With Thor: Love and Thunder, can director Taika Waititi recreate the magic he conjured with 2017’s Thor: Ragnarok? According to critics, the answer is…almost.
The latest entry in the Marvel cinematic universe sees Thor (Chris Hemsworth) team up with his ill but newly superpowered ex-girlfriend Jane (Natalie Portman) to fight Gorr the God Butcher (Christian Bale).
The film, which hits theatres July 8, is currently getting mostly positive reviews, with many saying that Waititi’s bombastic, everything-but-the-kitchen-sink style is at times overwhelming but he still manages to land some genuinely emotional beats, especially in the movie’s final stretch.
Check out what top critics are saying about Thor: Love and Thunder:
“The movie suffers from none of the self-seriousness or draggy exposition of other Marvel outings, even when its patchwork plot feels stuck together with rainbows and chewing gum.” -Leah Greenblatt, Entertainment Weekly
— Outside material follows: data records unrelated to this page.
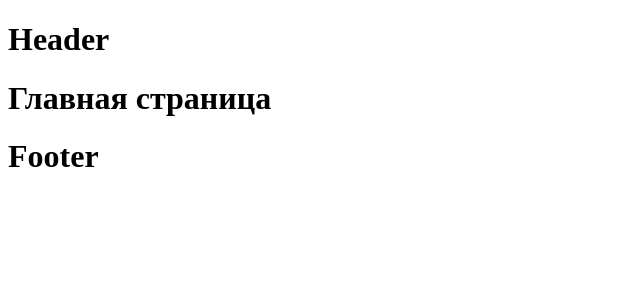
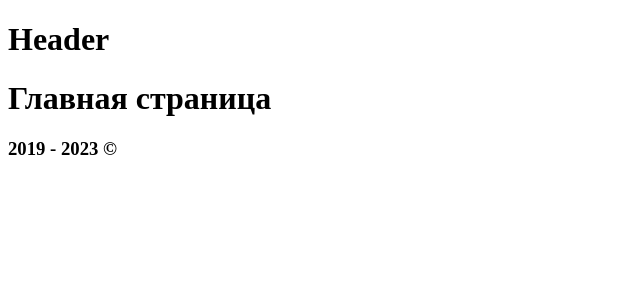
Before and after one commit to NMKD/hackathon-rsh-react, a React (Create React App) app: page / in a window 1280 px wide. Shown: the top 300 px of the page, without its empty margins (0-640 px from the left). Built offline with nearby package versions, Linux system fonts and the light colour scheme.

Commit message:
Footer made

```diff
--- a/src/components/ui/footer.jsx
+++ b/src/components/ui/footer.jsx
@@ -1,6 +1,10 @@
 const Footer = () => {
+  const currentYear = new Date().getFullYear();
+
   return (
-        <h1>Footer</h1>
+    <footer>
+      <h3>2019 - {currentYear} ©</h3>
+    </footer>
   );
 };
 
```
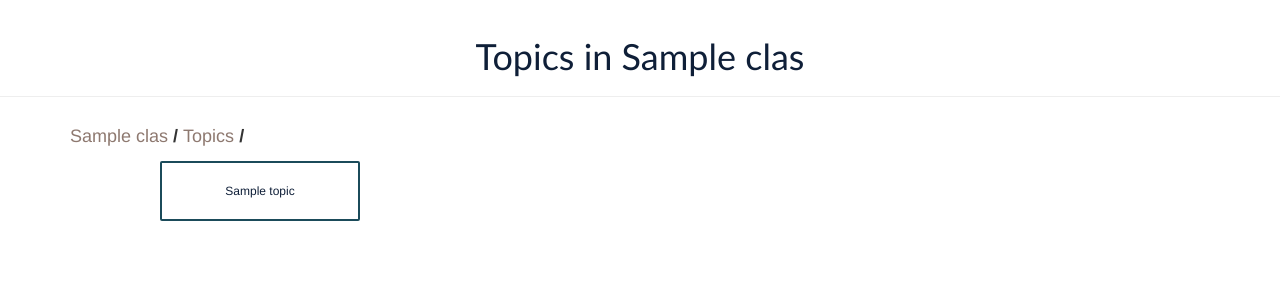
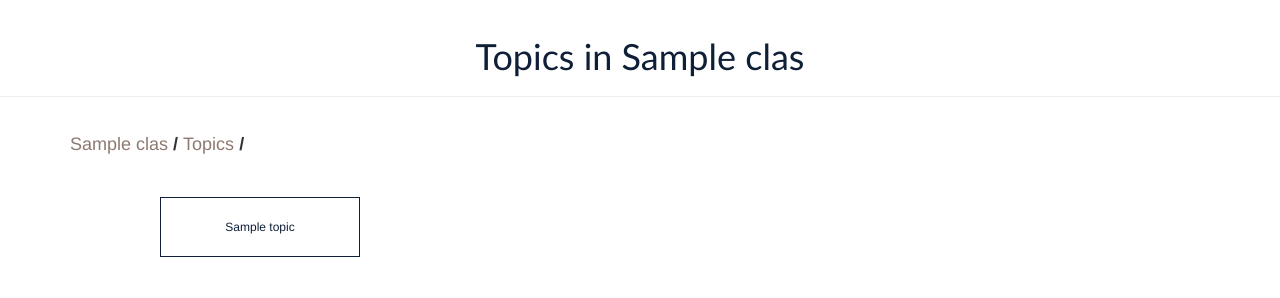
Before and after one commit to bhairavmehta95/Project-Chronicle, a Django app: page /1/ in a window 1280 px wide. Shown: the part 63-361 px from the top of the page. Run offline with Django 3.2, Linux system fonts and the light colour scheme; a user stored in the database is signed in; tables that the repository leaves empty hold one stand-in row (values such as "Sample post"); some libraries are stand-ins or nearby versions.

Commit message:
styling consistency in topic and question pages

```diff
--- a/speech/static/css/topic.css
+++ b/speech/static/css/topic.css
@@ -12,18 +12,17 @@ h1{
   color: #f55449;
 }
 
+.container {
+    margin-top: 2em;
+}
+
 .button {
   display: inline-block;
-  border-radius: 2px;
   background-color: #ffffff;
-  border: 2px solid #1b4b5a;
+  border: 1px solid #0f1f38;
   color: #0f1f38;
   text-align: center;
   font-size: 12px;
-  right-padding: 40px;
-  left-padding: 40px;
-  top-padding: 30px;
-  bottom-padding: 30px;
   width: 200px;
   height: 60px;
   cursor: pointer;
@@ -34,24 +33,24 @@ h1{
   cursor: pointer;
   display: inline-block;
   position: relative;
+  padding:.5em;
 }
 
-.button span:after {
+/*.button span:after {
   content: '»';
   position: absolute;
   opacity: 0;
   top: 0%;
   right: -20px;
   transition: all .50s ease;
-}
+}*/
 
-.button:hover span {
+/*.button:hover span {
   padding-right: 10px;
-}
+}*/
 
 .button:hover {
   background-color: #f55459;
-  border-color: white;
   color: #ffffff;
 }
 
--- a/speech/templates/questions.html
+++ b/speech/templates/questions.html
@@ -37,10 +37,6 @@
 	</div>
 
 	<div class = "container">
-		<div class = "row"> </div>
-	</div>
-
-	<div class = "container">
 	{% for q in questions %}
 
 			{% if forloop.counter0|divisibleby:3 %}
--- a/speech/templates/topics.html
+++ b/speech/templates/topics.html
@@ -36,10 +36,6 @@
 	</div>
 
 	<div class = "container">
-		<div class = "row"> </div>
-	</div>
-
-	<div class = "container">
 	{% for topic in topics %}
 
 		<div class = "col-md-4">
```
Also changed, not shown: speech/static/css/question.css (+10 -11 lines).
“Waititi pushes the wisecracking to tiresome extremes, snuffing out any excitement, mythic grandeur or sense of danger that the God of Thunder’s latest round of rote challenges might hope to generate. Chris Hemsworth continues to give great musclebound himbo, but the stakes never acquire much urgency in a movie too busy being jokey and juvenile to tell a gripping story.” –David Rooney, The Hollywood Reporter
“I like plenty of Marvel movies just fine, but they are what they are, and what they are is products. This one has enough wide-eyed boldness and shimmer to earn the designation of fairy tale.” –Owen Gleiberman, Variety
“The title that Taika Waititi chose for Thor: Love and Thunder is a good one; not only does it reflect the movie’s hard rock flavor (which is as much of a tribute to Guns N’ Roses as Thor: Ragnarok was to Led Zeppelin), it also speaks to the latest Marvel spectacle’s almost perfectly even split between raw emotionality and empty noise.” –David Ehrlich, IndieWire
“Thor: Love and Thunder is not nearly as cohesive or propulsive as Thor: Ragnarok but it’s more ambitious and heartfelt. The cast all bring their A-games, and even when parts of the film don’t line up with the others, they are never boring to watch.” –Germain Lussier, Gizmodo
“The good news, in re: Love and Thunder: Waititi is back, and he’s determined not to reinvent the wheel. The bad news: The wheel’s tire-treads are looking worn.” –Glen Weldon, NPR
“More than any other MCU movie, Love and Thunder epitomizes the trap that much of modern comic book culture finds itself ensnared in: demanding to be taken seriously while also relentlessly making self-deprecating jokes about how ridiculous it is because it’s aware that it’s derived from children’s entertainment.” –Jake Cole, Slant
“Love and Thunder doesn’t feel as tight as Ragnarok, but it’s still so much fun it doesn’t feel like a lot. Between Bale and Russell Crow as Zeus, this is a movie featuring two of the best actors of the last 25 years just absolutely going for it and having a ball.” –Mike Ryan, Uproxx
“The studio has stumbled into what may be the worst film yet in its long line of spectaculars, an erratic and fatally dull morass of limp jokes and aimless plotting. The magic is decidedly gone, and the film left me wondering, on a more macro scale, if this whole cinematic universe machine has any idea where it’s headed.” – Richard Lawson, Vanity Fair